* TASK TO COMPLETE: What lines in the records below hold the string "frontend"? Please show them.

(Items listed in a dataset)
****************

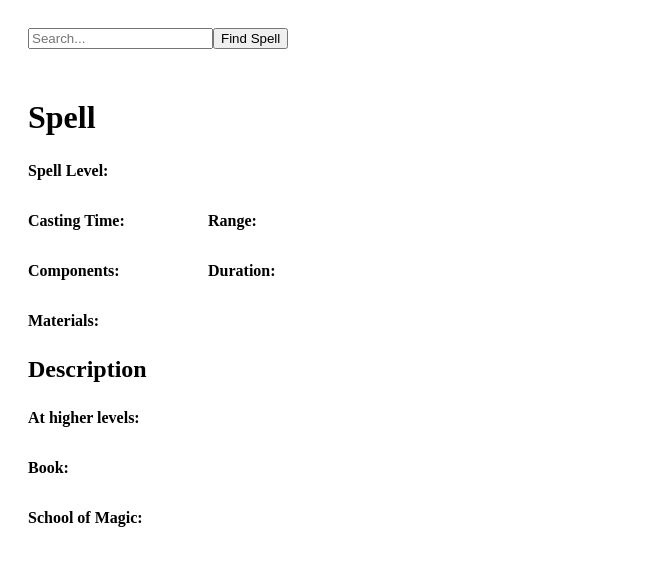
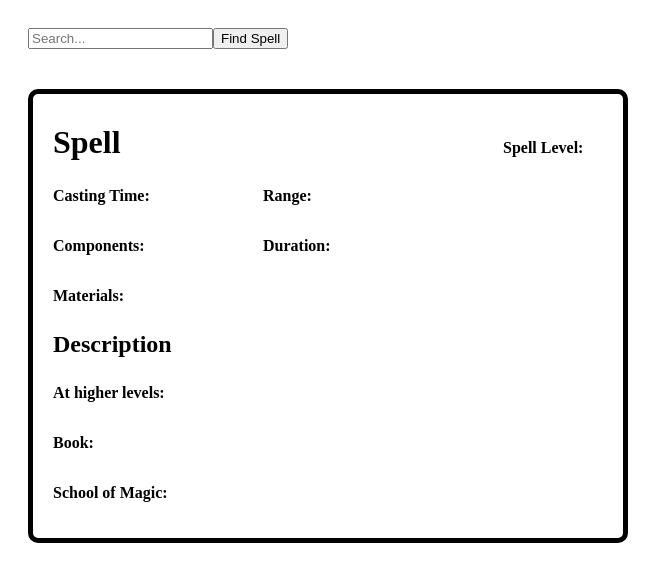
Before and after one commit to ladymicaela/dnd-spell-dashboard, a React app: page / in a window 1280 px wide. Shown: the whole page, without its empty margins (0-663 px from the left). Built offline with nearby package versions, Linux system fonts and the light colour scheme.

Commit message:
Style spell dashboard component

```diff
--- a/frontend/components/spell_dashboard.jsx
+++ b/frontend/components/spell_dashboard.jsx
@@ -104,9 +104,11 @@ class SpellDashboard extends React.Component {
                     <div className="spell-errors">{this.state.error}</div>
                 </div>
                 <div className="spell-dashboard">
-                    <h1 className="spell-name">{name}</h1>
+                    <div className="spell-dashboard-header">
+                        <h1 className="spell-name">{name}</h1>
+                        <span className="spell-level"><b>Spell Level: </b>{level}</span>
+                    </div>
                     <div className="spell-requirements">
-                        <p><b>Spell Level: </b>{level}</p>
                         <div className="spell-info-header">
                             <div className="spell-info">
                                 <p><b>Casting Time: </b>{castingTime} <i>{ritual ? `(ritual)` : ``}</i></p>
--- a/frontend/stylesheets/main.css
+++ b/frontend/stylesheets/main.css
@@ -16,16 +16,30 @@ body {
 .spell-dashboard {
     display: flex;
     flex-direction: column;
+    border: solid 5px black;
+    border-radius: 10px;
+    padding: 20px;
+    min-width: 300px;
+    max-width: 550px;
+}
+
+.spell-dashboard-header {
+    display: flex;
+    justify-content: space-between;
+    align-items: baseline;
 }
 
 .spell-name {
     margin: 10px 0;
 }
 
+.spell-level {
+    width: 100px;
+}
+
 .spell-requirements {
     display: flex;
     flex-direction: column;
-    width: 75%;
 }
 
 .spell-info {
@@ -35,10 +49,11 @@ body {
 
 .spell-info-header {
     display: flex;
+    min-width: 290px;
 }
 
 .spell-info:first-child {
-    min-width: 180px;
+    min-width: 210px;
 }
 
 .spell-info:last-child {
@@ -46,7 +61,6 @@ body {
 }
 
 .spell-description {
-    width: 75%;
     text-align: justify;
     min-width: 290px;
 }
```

****************

* OUTPUT BELOW:
--- a/frontend/components/spell_dashboard.jsx
+++ b/frontend/components/spell_dashboard.jsx
--- a/frontend/stylesheets/main.css
+++ b/frontend/stylesheets/main.css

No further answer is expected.